The Sleep and Anxiety Center for Kids (SACK) at the University of Houston (UH) offers free clinical services to children of active-duty, reservist and veteran service members. Free workshops focused on improving sleep are also offered periodically for service members. For more information about available research opportunities and/or clinical services at SACK, please call 713-743-3400 or visit the SACK website, www.uh.edu/SACK.
About the University of Houston

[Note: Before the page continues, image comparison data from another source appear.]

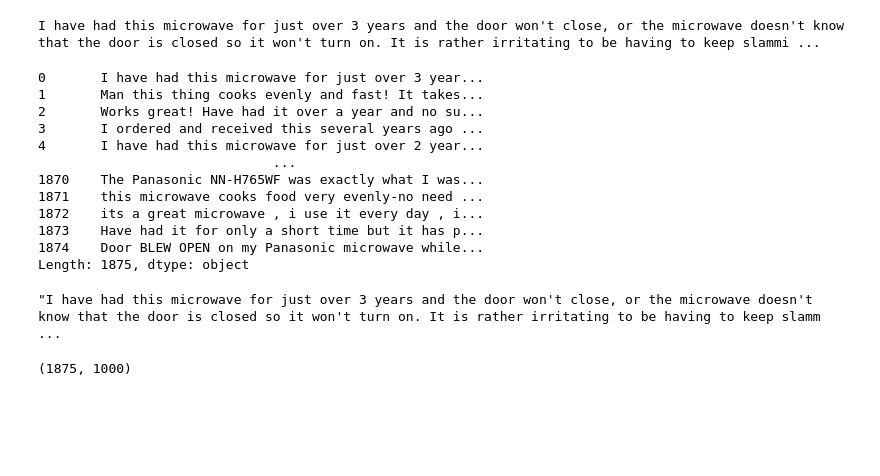
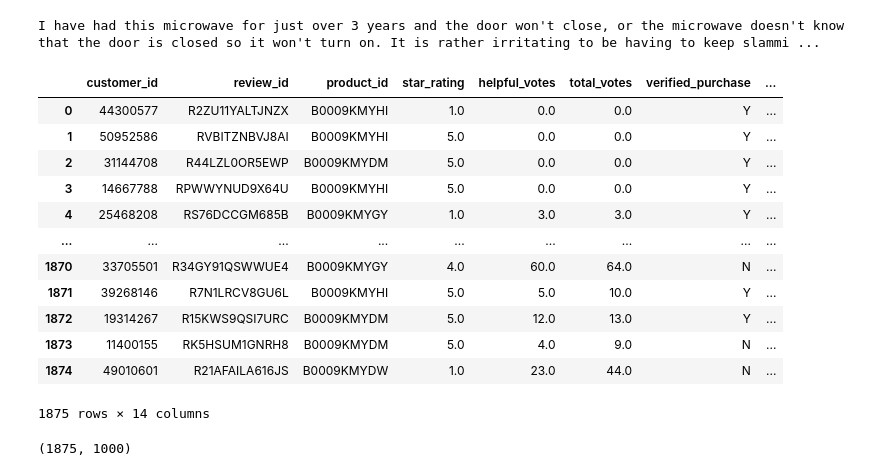
Before and after one commit to GrilledJeez/amazon_product_feature_analysis, a Jupyter notebook: EDA_&_Data_wrangling.ipynb, the cells around one changed output. Drawn from its saved outputs; the diff is of its cells as text; code cells hidden in the pictures; blank space fills up the shorter version.

Commit message:
3.5 Text Ready

```diff
--- a/EDA_&_Data_wrangling.ipynb
+++ b/EDA_&_Data_wrangling.ipynb
@@ -182,24 +183,50 @@ def clean_review(row):
     soup = BeautifulSoup(row['review_body'], "lxml")
     return soup.get_text()
 # %%
-df.apply(clean_review, axis=1)
+df['clean_review'] = df.apply(clean_review, axis=1)
-# %% [output]
-0       I have had this microwave for just over 3 year...
-1       Man this thing cooks evenly and fast! It takes...
-2       Works great! Have had it over a year and no su...
-3       I ordered and received this several years ago ...
-4       I have had this microwave for just over 2 year...
-                              ...
-1870    The Panasonic NN-H765WF was exactly what I was...
-1871    this microwave cooks food very evenly-no need ...
-1872    its a great microwave , i use it every day , i...
-1873    Have had it for only a short time but it has p...
-1874    Door BLEW OPEN on my Panasonic microwave while...
-Length: 1875, dtype: object
-# %%
-df['clean_review'] = df.apply(clean_review, axis=1)
-df['clean_review'].values[0]
-# %% [output]
-"I have had this microwave for just over 3 years and the door won't close, or the microwave doesn't know that the door is closed so it won't turn on. It is rather irritating to be having to keep slamm ...
+# %%
+punct =[]
+punct += list(string.punctuation)
+punct += '’'
+punct.remove("'")
+def remove_punctuations(text):
+    for punctuation in punct:
+        text = text.replace(punctuation, ' ')
+    return text
+# %%
+def nlp(df):
+    # lowercase everything
+    # get rid of '\n' from whitespace
+    # regex remove hyperlinks
+    # remove punctuation
+    # remove ' s ' from removing punctuation
+
+    # lowercase everything
+    df['token'] = df['clean_review'].apply(lambda x: x.lower())
+    # get rid of '\n' from whitespace
+    df['token'] = df['token'].apply(lambda x: x.replace('\n', ' '))
+    # regex remove hyperlinks
+    df['token'] = df['token'].str.replace('http\S+|www.\S+', '', case=False)
+    # remove punctuations
+    df['token'] = df['token'].apply(remove_punctuations)
+    # remove ' s ' that was created after removing punctuations
+    df['token'] = df['token'].apply(lambda x: str(x).replace(" s ", " "))
+    return df
+# %%
+nlp(df)
+# %% [output]
+|  | customer_id | review_id | product_id | star_rating | helpful_votes | total_votes | verified_purchase | ... |
+| 0 | 44300577 | R2ZU11YALTJNZX | B0009KMYHI | 1.0 | 0.0 | 0.0 | Y | ... |
+| 1 | 50952586 | RVBITZNBVJ8AI | B0009KMYHI | 5.0 | 0.0 | 0.0 | Y | ... |
+| 2 | 31144708 | R44LZL0OR5EWP | B0009KMYDM | 5.0 | 0.0 | 0.0 | Y | ... |
+| 3 | 14667788 | RPWWYNUD9X64U | B0009KMYHI | 5.0 | 0.0 | 0.0 | Y | ... |
+| 4 | 25468208 | RS76DCCGM685B | B0009KMYGY | 1.0 | 3.0 | 3.0 | Y | ... |
+| ... | ... | ... | ... | ... | ... | ... | ... | ... |
+| 1870 | 33705501 | R34GY91QSWWUE4 | B0009KMYGY | 4.0 | 60.0 | 64.0 | N | ... |
+| 1871 | 39268146 | R7N1LRCV8GU6L | B0009KMYHI | 5.0 | 5.0 | 10.0 | Y | ... |
+| 1872 | 19314267 | R15KWS9QSI7URC | B0009KMYDM | 5.0 | 12.0 | 13.0 | Y | ... |
+| 1873 | 11400155 | RK5HSUM1GNRH8 | B0009KMYDM | 5.0 | 4.0 | 9.0 | N | ... |
+| 1874 | 49010601 | R21AFAILA616JS | B0009KMYDW | 1.0 | 23.0 | 44.0 | N | ... |
+1875 rows × 14 columns
 # %%
 w_tokenizer = nltk.tokenize.WhitespaceTokenizer()
```
Also changed, not shown: parts of 8 cells of this notebook.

The University of Houston is a Carnegie-designated Tier One public research university recognized by The Princeton Review as one of the nation’s best colleges for undergraduate education. UH serves the globally competitive Houston and Gulf Coast Region by providing world-class faculty, experiential learning and strategic industry partnerships. Located in the nation’s fourth-largest city, UH serves more than 40,700 students in the most ethnically and culturally diverse region in the country. For more information about UH, visit the university’s newsroom at http://www.uh.edu/news-events/.